Our real estate agents can tell you that no matter how green-thumbed you are, the success of your garden still depends on a higher power. Before you design your garden, buy seeds, or get into the weeds with a new vegetable patch or flower bed, it's important to consult one of the top arbiters of horticultural success: the sun. Just like choosing plants for your climate zone, you also have to pick the right spot for your garden. This means determining how much sun exposure your garden will get, especially in areas where tall buildings and trees cast shifting patterns of shade. The method you'll use to choose the best area for your plants is called sun mapping.
Solar energy is fuel for plants, but this doesn't mean that all plants require the same amount of sun exposure. Some plants need full sun, which means 6-8 hours of direct sunlight a day. Plants labeled as part sun and part shade require 3-6 of sunlight each day, while those labeled as shade need 3 hours or less of sunlight a day. A sun map can give a clear picture of where and when the sun hits throughout the day. This can help you plan the landscape around your home and determine the best area for certain crops.

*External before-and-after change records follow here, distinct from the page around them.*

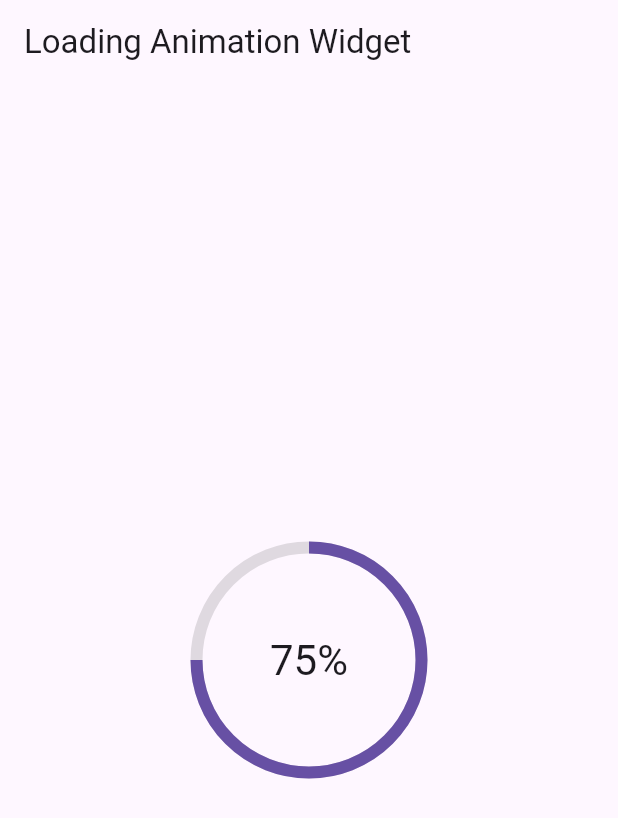
After one commit to shijinthottiyil/mylearning, a Flutter app: the screen it shows after launch, on a phone screen of 412 x 824 dp. The commit adds this screen. Shown: the top 818 px of the screen. Run offline on Flutter 3.47's test engine with Material 3 defaults, Android fonts, the phone set to English and light mode, and no system bars.

Commit message:
ANIMATED LOADING ANIMATION WIDGET

```diff
--- /dev/null
+++ b/lib/explicit/loading_animation_widget.dart
@@ -0,0 +1,63 @@
+import 'package:flutter/material.dart';
+
+class LoadingAnimationWidget extends StatefulWidget {
+  const LoadingAnimationWidget({super.key});
+
+  @override
+  State<LoadingAnimationWidget> createState() => _LoadingAnimationWidgetState();
+}
+
+class _LoadingAnimationWidgetState extends State<LoadingAnimationWidget>
+    with SingleTickerProviderStateMixin {
+  final progress = 0.75;
+  late final AnimationController loadingAnimationController =
+      AnimationController(vsync: this, duration: Duration(seconds: 3));
+  late Animation<double> loadingAnimationValue =
+      Tween<double>(begin: 0, end: progress)
+          .animate(loadingAnimationController);
+
+  @override
+  void initState() {
+    super.initState();
+    loadingAnimationController.forward();
+  }
+
+  @override
+  void dispose() {
+    loadingAnimationController.dispose();
+    super.dispose();
+  }
+
+  @override
+  Widget build(BuildContext context) {
+    return Scaffold(
+      appBar: AppBar(
+        title: Text('Loading Animation Widget'),
+      ),
+      body: Center(
+        child: AnimatedBuilder(
+            animation: loadingAnimationValue,
+            builder: (context, child) {
+              return Stack(
+                alignment: Alignment.center,
+                children: [
+                  SizedBox(
+                    width: 150,
+                    height: 150,
+                    child: CircularProgressIndicator(
+                      backgroundColor: Colors.black12,
+                      value: loadingAnimationValue.value,
+                      strokeWidth: 8,
+                    ),
+                  ),
+                  Text(
+                    '${(loadingAnimationValue.value * 100).toInt()}%',
+                    style: Theme.of(context).textTheme.headlineMedium,
+                  )
+                ],
+              );
+            }),
+      ),
+    );
+  }
+}
--- a/lib/main.dart
+++ b/lib/main.dart
@@ -1,4 +1,5 @@
 import 'package:flutter/material.dart';
+import 'package:mylearning/explicit/loading_animation_widget.dart';
 import 'package:mylearning/explicit/login_animation.dart';
 import 'package:mylearning/explicit/staggered_list_view.dart';
 import 'package:mylearning/implicit/animated_shopping_cart_button.dart';
@@ -15,7 +16,7 @@ class MyApp extends StatelessWidget {
   @override
   Widget build(BuildContext context) {
     return MaterialApp(
-      home: StaggerdListView(),
+      home: LoadingAnimationWidget(),
     );
   }
 }
```
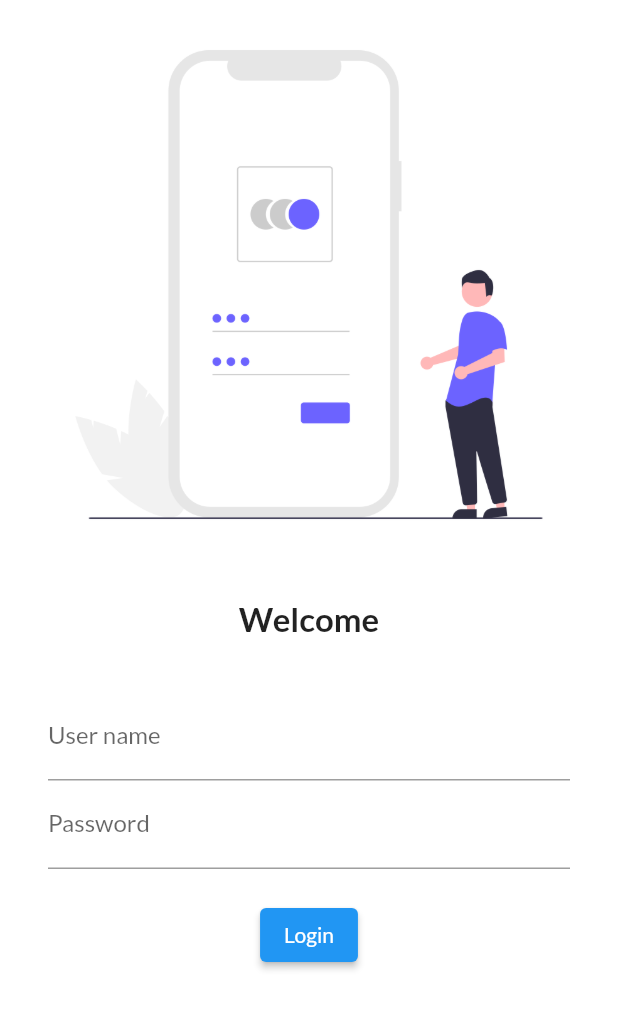
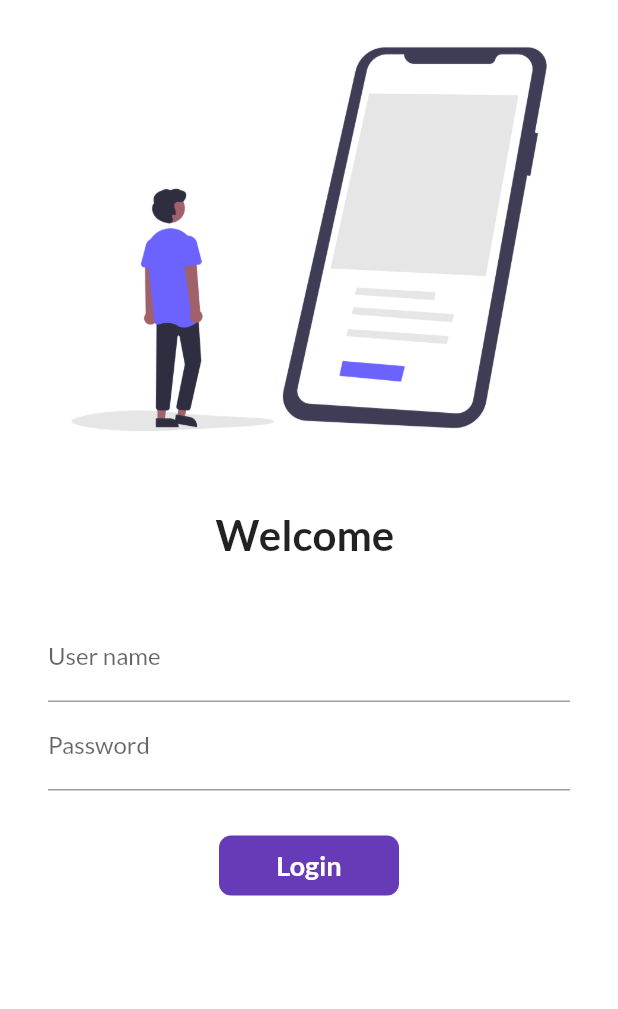
Before and after one commit to Shehryarrr/30daysofFlutter, a Flutter app: the screen it shows after launch, on a phone screen of 412 x 824 dp. Shown: the top 1009 px of the screen. Run offline on Flutter 3.47's test engine with Material 2 defaults, Android fonts, the phone set to English and light mode, and no system bars; our stand-ins replace google_fonts.

Commit message:
day 6 completed

```diff
--- a/lib/main.dart
+++ b/lib/main.dart
@@ -1,11 +1,12 @@
 import 'package:flutter/material.dart';
 import 'package:flutter_catlog/pages/home_page.dart';
 import 'package:flutter_catlog/pages/login_page.dart';
+import 'package:flutter_catlog/utils/routes.dart';
 import 'package:google_fonts/google_fonts.dart';
 
 
 void main() {
-  runApp(const MyApp());
+  runApp( const MyApp());
 }
 class MyApp extends StatelessWidget {
   const MyApp({ Key? key }) : super(key: key);
@@ -28,8 +29,8 @@ class MyApp extends StatelessWidget {
         // initialRoute: "/",
        routes: {
          "/": ((context) => const LoginPage()),
-         "/home": ((context) => const HomePage()),
-         "/login": ((context) => const LoginPage())
+         MyRoutes.homeRoute: ((context) => const HomePage()),
+         MyRoutes.loginRoute: ((context) => const LoginPage())
 
        },
     );
--- a/lib/pages/home_page.dart
+++ b/lib/pages/home_page.dart
@@ -13,7 +13,7 @@ class HomePage extends StatelessWidget {
         title:const Text("Catalog App"),
       ),
       body: Center(
-          child: Text('Welcome to $days days of Flutter $name'),
+          child: Text('Welcome to $days days of Flutter $name', style:const  TextStyle(fontSize: 40,fontWeight:FontWeight.bold),),
       ),
 
       drawer: const Drawer(),
--- a/lib/pages/login_page.dart
+++ b/lib/pages/login_page.dart
@@ -1,23 +1,33 @@
 import 'package:flutter/material.dart';
+import 'package:flutter_catlog/utils/routes.dart';
 
-class LoginPage extends StatelessWidget {
+class LoginPage extends StatefulWidget {
   const LoginPage({Key? key}) : super(key: key);
+
+  @override
+  State<LoginPage> createState() => _LoginPageState();
+}
+
+class _LoginPageState extends State<LoginPage> {
+  String name = "";
+  bool onchangeButton = false;
 
   @override
   Widget build(BuildContext context) {
     return Material(
       color: Colors.white,
+      child: SingleChildScrollView(
         child: Column(
           children: [
             Image.asset(
-            "assets/images/login_image.png",
+              "assets/images/login_img.png",
               fit: BoxFit.cover,
             ),
             const SizedBox(height: 20.0),
-          const Text(
-            "Welcome",
-            style: TextStyle(
-              fontSize: 22,
+            Text(
+              "Welcome $name",
+              style: const TextStyle(
+                fontSize: 28,
                 fontWeight: FontWeight.bold,
               ),
             ),
@@ -33,6 +43,10 @@ class LoginPage extends StatelessWidget {
                       hintText: "Enter user name",
                       labelText: "User name",
                     ),
+                    onChanged: (value) {
+                      name = value;
+                      setState(() {});
+                    },
                   ),
                   TextFormField(
                     obscureText: true,
@@ -42,21 +56,55 @@ class LoginPage extends StatelessWidget {
                       labelText: "Password",
                     ),
                   ),
-                const SizedBox(height: 20.0),
-                ElevatedButton(
-                  // ignore: prefer_const_constructors
-                  child: Text("Login"),
-                  style: TextButton.styleFrom(),
-                  onPressed: () {
-                    // ignore: avoid_print
-                    print("Hello To my Home Page");
+                  const SizedBox(height: 30.0),
+
+                  InkWell(
+                    onTap: () async {
+                      setState(() {
+                        onchangeButton = true;
+                      });
+                      await Future.delayed(const Duration(seconds: 1));
+                      Navigator.pushNamed(context, MyRoutes.homeRoute);
                     },
+                    child: AnimatedContainer(
+                      duration: const Duration(seconds: 1),
+                      width: onchangeButton ? 70 : 120,
+                      height: 40,
+                      alignment: Alignment.center,
+                      child: onchangeButton
+                          ? const Icon(
+                              Icons.done,
+                              color: Colors.white,
                             )
+                          : const Text(
+                              "Login",
+                              style: TextStyle(
+                                  color: Colors.white,
+                                  fontSize: 18,
+                                  fontWeight: FontWeight.bold),
+                            ),
+                      decoration: BoxDecoration(
+                          color: Colors.deepPurple,
+                          borderRadius:
+                              BorderRadius.circular(onchangeButton ? 50 : 8)),
+                    ),
+                  )
+
+                  // ElevatedButton(
+                  //   // ignore: prefer_const_constructors
+                  //   child: Text("Login"),
+                  //   style:
+                  //       TextButton.styleFrom(minimumSize: const Size(120, 40)),
+                  //   onPressed: () {
+                  //     Navigator.pushNamed(context, MyRoutes.homeRoute);
+                  //   },
+                  // ),
                 ],
               ),
             )
           ],
         ),
+      ),
     );
   }
 }
--- /dev/null
+++ b/lib/utils/routes.dart
@@ -0,0 +1,4 @@
+class MyRoutes {
+  static String loginRoute = "/login";
+  static String homeRoute = "/home";
+}
```
Also changed, not shown: assets/images/login_img.png (added). Lines whose indentation alone changed are shown as unchanged.
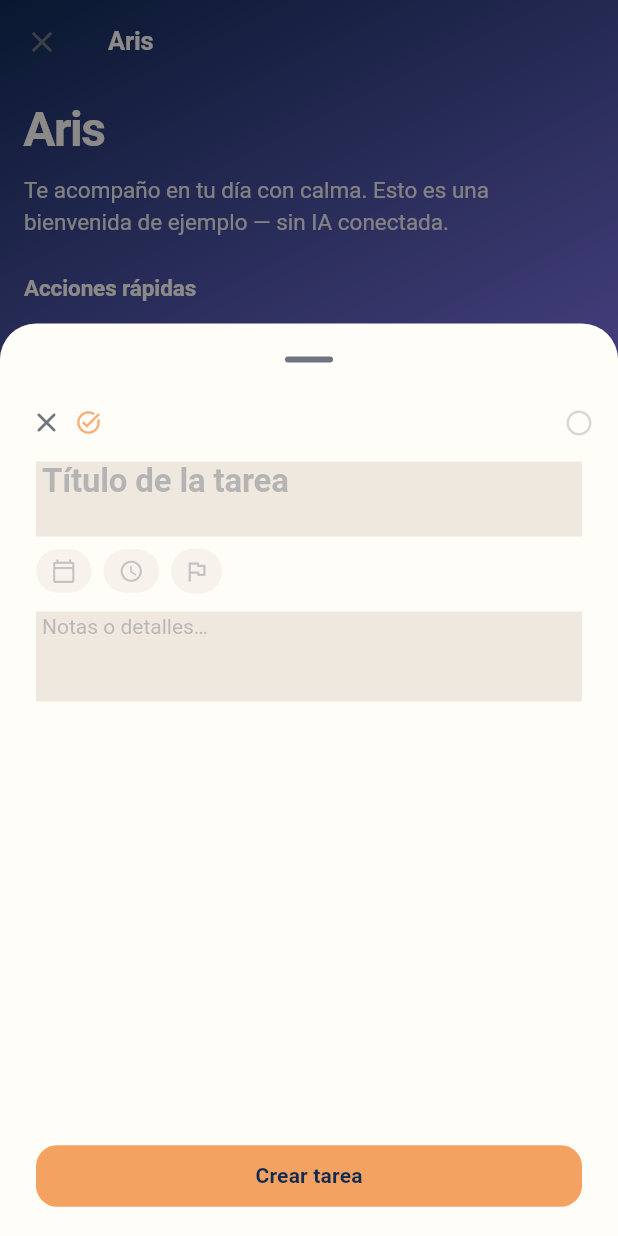
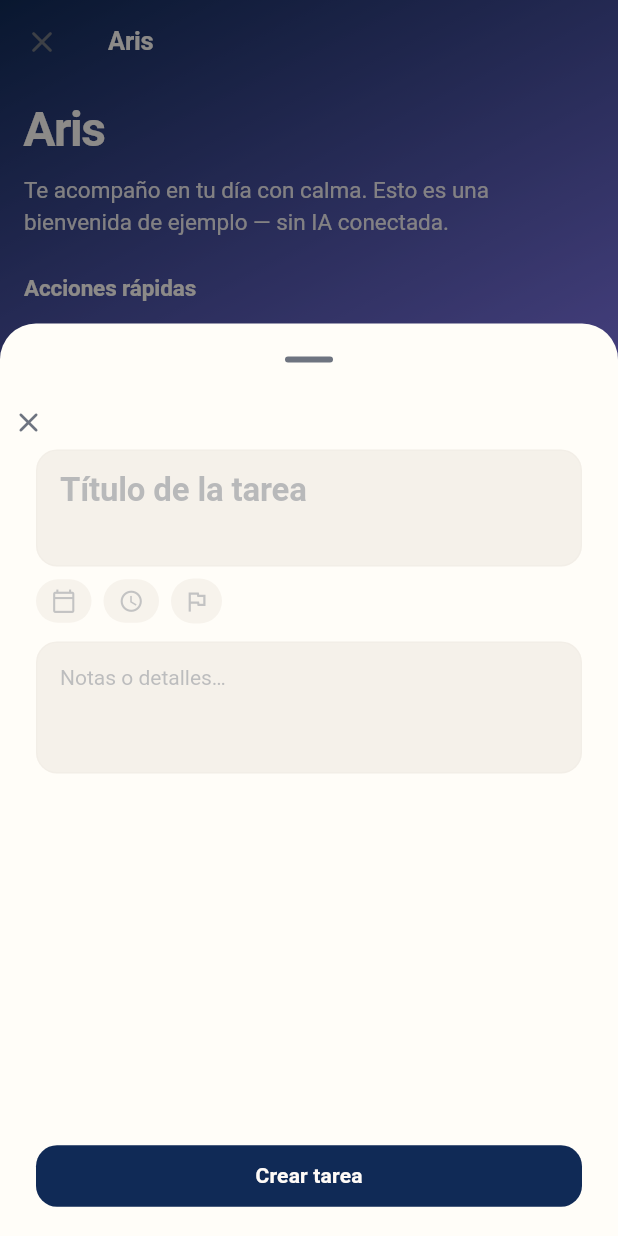
Before and after one commit to jmpmonge/aris-flutter, a Flutter app: the AssistantScreen screen opened directly, after a tap on "Crear tarea", on a phone screen of 412 x 824 dp. Run offline on Flutter 3.47's test engine with Material 3 defaults, Android fonts, the phone set to English and light mode, and no system bars; our stand-ins replace shared_preferences; accounts and stored records are empty; network calls fail.

Commit message:
v0.49.20 refina editor manual de tareas con CTA normal y acento naranja solo en metadatos
Co-authored-by: Cursor <cursoragent@cursor.com>

```diff
--- a/lib/features/tasks/presentation/manual_task_editor_page.dart
+++ b/lib/features/tasks/presentation/manual_task_editor_page.dart
@@ -4,10 +4,9 @@ import '../../../core/repositories/repositories.dart';
 import '../../../theme/app_spacing.dart';
 import '../../../shared/layout/breakpoints.dart';
 
-/// Acento coral/naranja del editor manual de tarea (v0.49.20).
+/// Naranja solo para metadatos activos en el editor manual (v0.49.20).
 abstract final class TaskManualEditorAccent {
-  static const Color coral = Color(0xFFF4A261);
-  static const Color coralDeep = Color(0xFFE07A3A);
+  static const Color metaActive = Color(0xFFF4A261);
 }
 
 /// Editor manual de tarea: sheet alto desde abajo (~68 %), compacto (v0.49.20).
@@ -91,9 +90,6 @@ class _ManualTaskEditorSheetState extends State<_ManualTaskEditorSheet> {
     super.dispose();
   }
 
-  Color get _accent =>
-      _priorityHigh ? TaskManualEditorAccent.coralDeep : TaskManualEditorAccent.coral;
-
   String? _dateIso(DateTime d) {
     final m = d.month.toString().padLeft(2, '0');
     final day = d.day.toString().padLeft(2, '0');
@@ -108,7 +104,7 @@ class _ManualTaskEditorSheetState extends State<_ManualTaskEditorSheet> {
     return '$h:$m';
   }
 
-  InputDecoration _borderlessHint(
+  InputDecoration _fieldDecoration(
     String hint,
     TextStyle? hintStyle, {
     String? errorText,
@@ -117,11 +113,37 @@ class _ManualTaskEditorSheetState extends State<_ManualTaskEditorSheet> {
       border: InputBorder.none,
       enabledBorder: InputBorder.none,
       focusedBorder: InputBorder.none,
+      errorBorder: InputBorder.none,
+      focusedErrorBorder: InputBorder.none,
+      filled: false,
       hintText: hint,
       hintStyle: hintStyle,
       errorText: errorText,
       contentPadding: EdgeInsets.zero,
       isDense: true,
+      isCollapsed: true,
+    );
+  }
+
+  Widget _textSurface({
+    required Widget child,
+  }) {
+    final scheme = Theme.of(context).colorScheme;
+    return DecoratedBox(
+      decoration: BoxDecoration(
+        color: scheme.surfaceContainerHighest.withValues(alpha: 0.42),
+        borderRadius: BorderRadius.circular(AppSpacing.radiusMd),
+        border: Border.all(
+          color: scheme.outline.withValues(alpha: 0.18),
+        ),
+      ),
+      child: Padding(
+        padding: const EdgeInsets.symmetric(
+          horizontal: AppSpacing.md,
+          vertical: AppSpacing.sm + 2,
+        ),
+        child: child,
+      ),
     );
   }
 
@@ -195,13 +217,13 @@ class _ManualTaskEditorSheetState extends State<_ManualTaskEditorSheet> {
     final scheme = Theme.of(context).colorScheme;
     final tt = Theme.of(context).textTheme;
     final color = active
-        ? _accent
+        ? TaskManualEditorAccent.metaActive
         : scheme.onSurfaceVariant.withValues(alpha: 0.38);
     final iconSize = iconOnly ? 18.0 : 17.0;
 
     return Material(
       color: active
-          ? _accent.withValues(alpha: 0.12)
+          ? TaskManualEditorAccent.metaActive.withValues(alpha: 0.14)
           : scheme.surfaceContainerHighest.withValues(alpha: 0.35),
       borderRadius: BorderRadius.circular(20),
       child: InkWell(
@@ -260,33 +282,13 @@ class _ManualTaskEditorSheetState extends State<_ManualTaskEditorSheet> {
     return Column(
       crossAxisAlignment: CrossAxisAlignment.stretch,
       children: [
-        Padding(
-          padding: const EdgeInsets.fromLTRB(
-            AppSpacing.sm,
-            0,
-            AppSpacing.md,
-            AppSpacing.xs,
-          ),
-          child: Row(
-            children: [
-              IconButton(
+        Align(
+          alignment: Alignment.centerLeft,
+          child: IconButton(
             visualDensity: VisualDensity.compact,
             icon: const Icon(Icons.close_rounded, size: 22),
             tooltip: 'Cerrar',
             onPressed: _busy ? null : () => Navigator.of(context).pop(),
-              ),
-              Icon(
-                Icons.task_alt_outlined,
-                size: 18,
-                color: TaskManualEditorAccent.coral.withValues(alpha: 0.85),
-              ),
-              const Spacer(),
-              Icon(
-                Icons.circle_outlined,
-                size: 20,
-                color: scheme.onSurfaceVariant.withValues(alpha: 0.28),
-              ),
-            ],
           ),
         ),
         Expanded(
@@ -300,17 +302,19 @@ class _ManualTaskEditorSheetState extends State<_ManualTaskEditorSheet> {
             child: Column(
               crossAxisAlignment: CrossAxisAlignment.stretch,
               children: [
-                TextField(
+                _textSurface(
+                  child: TextField(
                     controller: _title,
                     style: titleStyle,
                     enabled: !_busy,
                     maxLines: 2,
                     textInputAction: TextInputAction.next,
                     onSubmitted: (_) => _bodyFocus.requestFocus(),
-                  decoration: _borderlessHint(
+                    decoration: _fieldDecoration(
                       'Título de la tarea',
                       titleHint,
                       errorText: _titleError,
+                    ),
                   ),
                 ),
                 const SizedBox(height: AppSpacing.xs),
@@ -341,7 +345,8 @@ class _ManualTaskEditorSheetState extends State<_ManualTaskEditorSheet> {
                   ],
                 ),
                 const SizedBox(height: AppSpacing.sm),
-                TextField(
+                _textSurface(
+                  child: TextField(
                     controller: _body,
                     focusNode: _bodyFocus,
                     style: bodyStyle,
@@ -350,7 +355,8 @@ class _ManualTaskEditorSheetState extends State<_ManualTaskEditorSheet> {
                     maxLines: 6,
                     textAlignVertical: TextAlignVertical.top,
                     keyboardType: TextInputType.multiline,
-                  decoration: _borderlessHint('Notas o detalles…', bodyHint),
+                    decoration: _fieldDecoration('Notas o detalles…', bodyHint),
+                  ),
                 ),
               ],
             ),
@@ -376,18 +382,13 @@ class _ManualTaskEditorSheetState extends State<_ManualTaskEditorSheet> {
               FilledButton(
                 onPressed: _busy ? null : _submit,
                 style: FilledButton.styleFrom(
-                  backgroundColor: TaskManualEditorAccent.coral,
-                  foregroundColor: const Color(0xFF1A1410),
                   elevation: 0,
                   padding: const EdgeInsets.symmetric(vertical: 12),
                   shape: RoundedRectangleBorder(
                     borderRadius: BorderRadius.circular(AppSpacing.radiusMd),
                   ),
                 ),
-                child: Text(
-                  _busy ? 'Guardando…' : 'Crear tarea',
-                  style: tt.labelLarge?.copyWith(fontWeight: FontWeight.w700),
-                ),
+                child: Text(_busy ? 'Guardando…' : 'Crear tarea'),
               ),
             ],
           ),
```
Lines whose indentation alone changed are shown as unchanged.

Tracking sun exposure and shade patterns on clear days during different months of the growing season will give you a guideline for planting a healthy garden.